## [Exercise requirements]
The records below are to be output exactly, except for their pictures.

## [Data extracts]
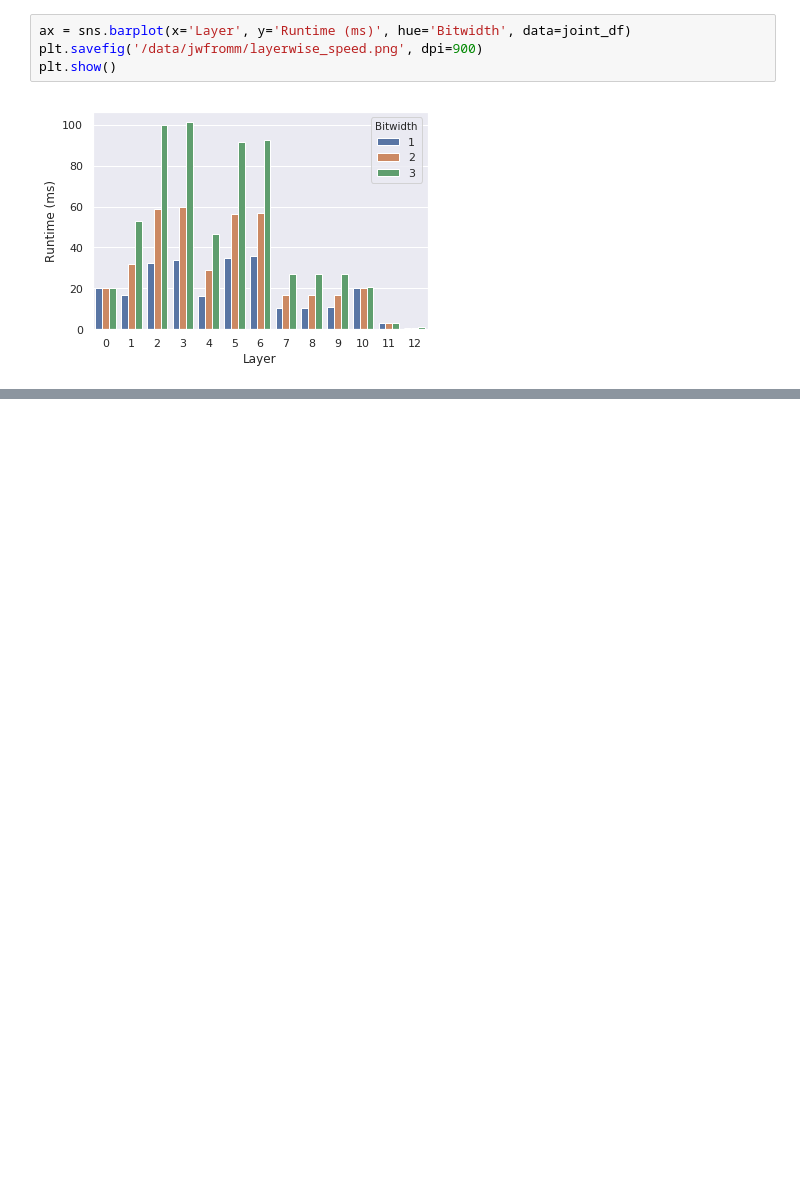
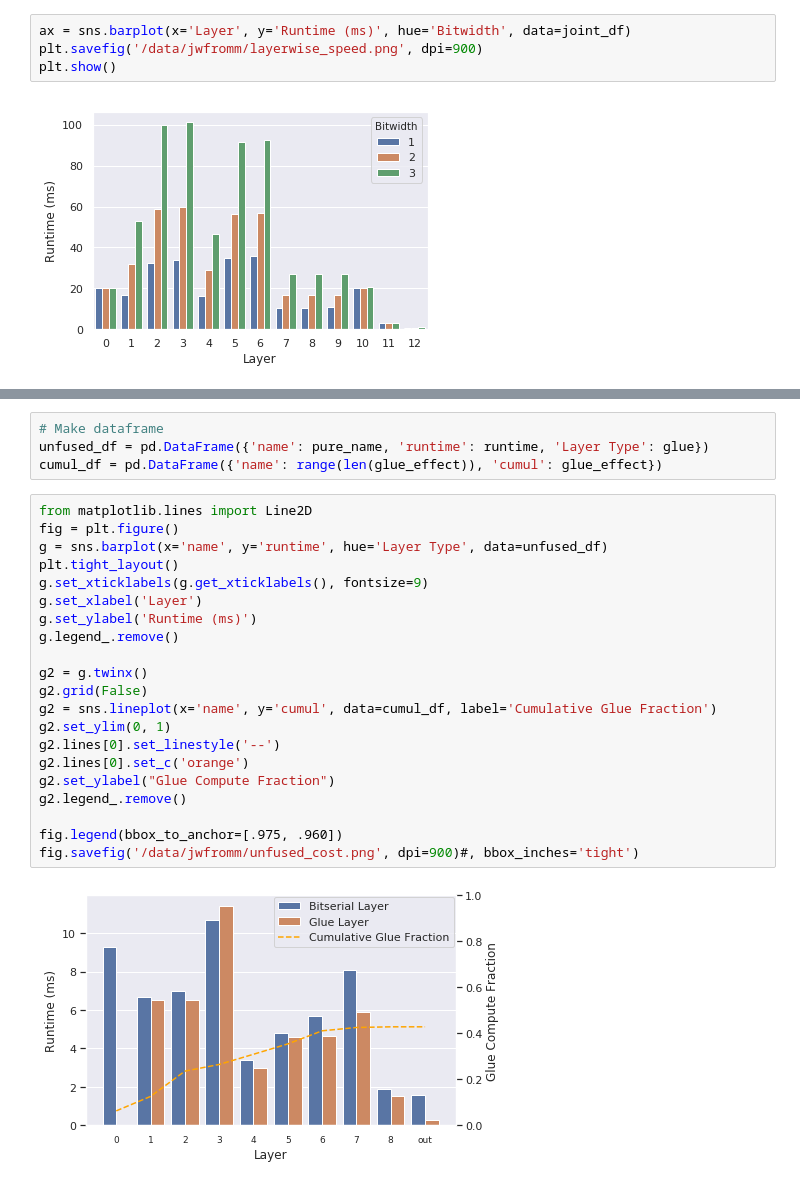
Before and after one commit to jwfromm/Riptide, a Jupyter notebook: notebooks/TrueBinary_Plots.ipynb, the cells around one changed output, grey strips where cells are left out. Drawn from its saved outputs; the diff is of its cells as text; blank space fills up the shorter version.

```diff
--- a/notebooks/TrueBinary_Plots.ipynb
+++ b/notebooks/TrueBinary_Plots.ipynb
@@ -147,0 +236,27 @@ plt.show()
+# %%
+# Make dataframe
+unfused_df = pd.DataFrame({'name': pure_name, 'runtime': runtime, 'Layer Type': glue})
+cumul_df = pd.DataFrame({'name': range(len(glue_effect)), 'cumul': glue_effect})
+# %%
+from matplotlib.lines import Line2D
+fig = plt.figure()
+g = sns.barplot(x='name', y='runtime', hue='Layer Type', data=unfused_df)
+plt.tight_layout()
+g.set_xticklabels(g.get_xticklabels(), fontsize=9)
+g.set_xlabel('Layer')
+g.set_ylabel('Runtime (ms)')
+g.legend_.remove()
+
+g2 = g.twinx()
+g2.grid(False)
+g2 = sns.lineplot(x='name', y='cumul', data=cumul_df, label='Cumulative Glue Fraction')
+g2.set_ylim(0, 1)
+g2.lines[0].set_linestyle('--')
+g2.lines[0].set_c('orange')
+g2.set_ylabel("Glue Compute Fraction")
+g2.legend_.remove()
+
+fig.legend(bbox_to_anchor=[.975, .960])
+fig.savefig('/data/jwfromm/unfused_cost.png', dpi=900)#, bbox_inches='tight')
+# %% [output]
+[figure, added]
```
Also changed, not shown: parts of 27 cells of this notebook, 4 other files.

## [Task answer]
Before and after one commit to jwfromm/Riptide, a Jupyter notebook: notebooks/TrueBinary_Plots.ipynb, the cells around one changed output, grey strips where cells are left out. Drawn from its saved outputs; the diff is of its cells as text; blank space fills up the shorter version.

```diff
--- a/notebooks/TrueBinary_Plots.ipynb
+++ b/notebooks/TrueBinary_Plots.ipynb
@@ -147,0 +236,27 @@ plt.show()
+# %%
+# Make dataframe
+unfused_df = pd.DataFrame({'name': pure_name, 'runtime': runtime, 'Layer Type': glue})
+cumul_df = pd.DataFrame({'name': range(len(glue_effect)), 'cumul': glue_effect})
+# %%
+from matplotlib.lines import Line2D
+fig = plt.figure()
+g = sns.barplot(x='name', y='runtime', hue='Layer Type', data=unfused_df)
+plt.tight_layout()
+g.set_xticklabels(g.get_xticklabels(), fontsize=9)
+g.set_xlabel('Layer')
+g.set_ylabel('Runtime (ms)')
+g.legend_.remove()
+
+g2 = g.twinx()
+g2.grid(False)
+g2 = sns.lineplot(x='name', y='cumul', data=cumul_df, label='Cumulative Glue Fraction')
+g2.set_ylim(0, 1)
+g2.lines[0].set_linestyle('--')
+g2.lines[0].set_c('orange')
+g2.set_ylabel("Glue Compute Fraction")
+g2.legend_.remove()
+
+fig.legend(bbox_to_anchor=[.975, .960])
+fig.savefig('/data/jwfromm/unfused_cost.png', dpi=900)#, bbox_inches='tight')
+# %% [output]
+[figure, added]
```
Also changed, not shown: parts of 27 cells of this notebook, 4 other files.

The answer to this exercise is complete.